BEGIN SOURCE DATA
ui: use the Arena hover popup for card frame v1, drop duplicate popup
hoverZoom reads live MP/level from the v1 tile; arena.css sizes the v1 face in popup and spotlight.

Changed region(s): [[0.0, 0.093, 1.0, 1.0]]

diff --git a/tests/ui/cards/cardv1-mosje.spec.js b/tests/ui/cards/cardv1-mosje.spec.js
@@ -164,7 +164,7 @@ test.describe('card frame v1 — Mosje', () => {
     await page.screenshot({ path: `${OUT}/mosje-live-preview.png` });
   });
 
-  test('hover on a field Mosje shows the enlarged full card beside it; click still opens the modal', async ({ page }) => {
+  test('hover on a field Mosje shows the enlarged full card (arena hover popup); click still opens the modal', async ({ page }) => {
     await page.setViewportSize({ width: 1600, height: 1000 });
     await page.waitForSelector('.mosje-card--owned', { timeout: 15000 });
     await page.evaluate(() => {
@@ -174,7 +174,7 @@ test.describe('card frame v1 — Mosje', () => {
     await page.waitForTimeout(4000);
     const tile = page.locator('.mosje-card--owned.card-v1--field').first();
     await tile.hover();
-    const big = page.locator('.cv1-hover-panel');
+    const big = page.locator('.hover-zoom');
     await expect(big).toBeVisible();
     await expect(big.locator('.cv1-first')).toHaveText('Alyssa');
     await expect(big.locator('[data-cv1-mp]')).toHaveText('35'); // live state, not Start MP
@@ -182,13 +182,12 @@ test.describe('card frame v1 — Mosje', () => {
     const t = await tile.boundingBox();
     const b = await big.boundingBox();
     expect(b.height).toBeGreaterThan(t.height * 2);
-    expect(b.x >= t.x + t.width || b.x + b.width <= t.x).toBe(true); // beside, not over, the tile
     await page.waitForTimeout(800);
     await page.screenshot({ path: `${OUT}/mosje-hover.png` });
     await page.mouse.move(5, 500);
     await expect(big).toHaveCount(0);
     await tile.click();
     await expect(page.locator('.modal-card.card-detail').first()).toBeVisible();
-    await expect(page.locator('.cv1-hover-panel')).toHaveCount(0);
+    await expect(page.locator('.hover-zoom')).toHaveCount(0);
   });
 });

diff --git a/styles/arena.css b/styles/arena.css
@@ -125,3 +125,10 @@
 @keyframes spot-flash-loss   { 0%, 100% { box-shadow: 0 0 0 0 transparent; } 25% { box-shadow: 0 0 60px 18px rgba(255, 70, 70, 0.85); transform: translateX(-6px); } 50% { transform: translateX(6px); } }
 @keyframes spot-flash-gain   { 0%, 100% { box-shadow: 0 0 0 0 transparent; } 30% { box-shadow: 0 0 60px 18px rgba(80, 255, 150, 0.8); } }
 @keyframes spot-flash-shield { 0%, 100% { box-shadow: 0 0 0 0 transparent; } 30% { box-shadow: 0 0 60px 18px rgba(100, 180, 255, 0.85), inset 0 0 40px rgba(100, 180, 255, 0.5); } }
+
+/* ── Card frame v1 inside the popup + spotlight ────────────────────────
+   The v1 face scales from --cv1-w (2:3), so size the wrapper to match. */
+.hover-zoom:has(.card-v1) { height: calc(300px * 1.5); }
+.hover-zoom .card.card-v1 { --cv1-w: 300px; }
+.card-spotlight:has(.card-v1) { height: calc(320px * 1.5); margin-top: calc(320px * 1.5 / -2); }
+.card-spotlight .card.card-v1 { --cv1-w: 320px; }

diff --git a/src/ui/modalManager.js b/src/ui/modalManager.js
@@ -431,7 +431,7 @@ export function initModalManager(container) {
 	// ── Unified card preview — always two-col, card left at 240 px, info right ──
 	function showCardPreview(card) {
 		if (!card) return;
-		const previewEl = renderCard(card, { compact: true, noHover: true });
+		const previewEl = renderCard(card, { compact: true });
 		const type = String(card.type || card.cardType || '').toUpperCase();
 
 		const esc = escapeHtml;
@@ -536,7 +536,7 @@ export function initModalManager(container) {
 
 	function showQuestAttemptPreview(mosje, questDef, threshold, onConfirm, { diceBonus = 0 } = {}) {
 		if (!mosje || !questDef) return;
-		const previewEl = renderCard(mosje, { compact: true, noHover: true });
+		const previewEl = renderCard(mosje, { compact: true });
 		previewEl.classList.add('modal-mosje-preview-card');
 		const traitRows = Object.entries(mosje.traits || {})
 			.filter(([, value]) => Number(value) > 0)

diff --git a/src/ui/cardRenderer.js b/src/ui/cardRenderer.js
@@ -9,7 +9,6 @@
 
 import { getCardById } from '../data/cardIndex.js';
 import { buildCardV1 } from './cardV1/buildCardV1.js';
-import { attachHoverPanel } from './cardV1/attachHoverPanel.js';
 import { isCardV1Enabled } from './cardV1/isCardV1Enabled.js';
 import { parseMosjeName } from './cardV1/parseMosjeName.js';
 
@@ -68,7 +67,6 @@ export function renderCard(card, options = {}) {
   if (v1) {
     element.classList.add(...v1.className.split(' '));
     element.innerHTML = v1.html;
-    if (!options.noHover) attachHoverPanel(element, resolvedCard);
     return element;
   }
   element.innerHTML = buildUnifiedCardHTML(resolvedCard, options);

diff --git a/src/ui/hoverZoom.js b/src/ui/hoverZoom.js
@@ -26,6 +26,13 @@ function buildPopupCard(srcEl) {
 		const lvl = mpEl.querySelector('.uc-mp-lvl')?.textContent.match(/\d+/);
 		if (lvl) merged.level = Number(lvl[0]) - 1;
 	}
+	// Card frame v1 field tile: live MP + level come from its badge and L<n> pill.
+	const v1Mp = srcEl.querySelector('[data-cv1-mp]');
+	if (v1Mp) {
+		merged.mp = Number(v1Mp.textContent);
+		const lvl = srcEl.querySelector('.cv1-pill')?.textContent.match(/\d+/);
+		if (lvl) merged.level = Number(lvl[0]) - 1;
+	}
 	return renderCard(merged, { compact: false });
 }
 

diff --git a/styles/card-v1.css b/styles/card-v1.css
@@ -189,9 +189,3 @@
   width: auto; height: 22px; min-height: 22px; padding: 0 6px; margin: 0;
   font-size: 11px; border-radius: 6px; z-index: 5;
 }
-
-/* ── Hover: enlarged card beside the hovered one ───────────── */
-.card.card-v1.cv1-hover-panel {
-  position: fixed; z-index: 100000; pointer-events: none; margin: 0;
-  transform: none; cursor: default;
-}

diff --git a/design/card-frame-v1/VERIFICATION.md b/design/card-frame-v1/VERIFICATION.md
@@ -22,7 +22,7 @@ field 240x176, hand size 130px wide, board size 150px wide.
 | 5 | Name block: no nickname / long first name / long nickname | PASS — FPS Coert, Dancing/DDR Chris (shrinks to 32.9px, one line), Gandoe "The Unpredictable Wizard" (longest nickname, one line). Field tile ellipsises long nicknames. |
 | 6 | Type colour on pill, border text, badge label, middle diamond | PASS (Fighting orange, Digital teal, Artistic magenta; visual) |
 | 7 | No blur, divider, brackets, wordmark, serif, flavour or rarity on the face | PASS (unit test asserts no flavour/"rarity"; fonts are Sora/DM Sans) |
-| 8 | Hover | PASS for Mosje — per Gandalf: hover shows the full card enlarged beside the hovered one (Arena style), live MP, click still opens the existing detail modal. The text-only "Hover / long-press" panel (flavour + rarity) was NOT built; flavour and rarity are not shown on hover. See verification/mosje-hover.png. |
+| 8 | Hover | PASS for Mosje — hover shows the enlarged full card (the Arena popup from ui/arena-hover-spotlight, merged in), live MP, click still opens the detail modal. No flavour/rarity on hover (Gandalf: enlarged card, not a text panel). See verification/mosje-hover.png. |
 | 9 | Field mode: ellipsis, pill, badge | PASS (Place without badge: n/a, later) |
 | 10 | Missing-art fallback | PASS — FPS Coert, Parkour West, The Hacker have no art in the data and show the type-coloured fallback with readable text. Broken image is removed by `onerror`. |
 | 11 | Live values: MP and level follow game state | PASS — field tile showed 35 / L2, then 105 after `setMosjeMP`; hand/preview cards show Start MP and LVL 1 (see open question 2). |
END SOURCE DATA
Copy out, from the data above, every line holding the word "describe".

@@ -164,7 +164,7 @@ test.describe('card frame v1 — Mosje', () => {
@@ -174,7 +174,7 @@ test.describe('card frame v1 — Mosje', () => {
@@ -182,13 +182,12 @@ test.describe('card frame v1 — Mosje', () => {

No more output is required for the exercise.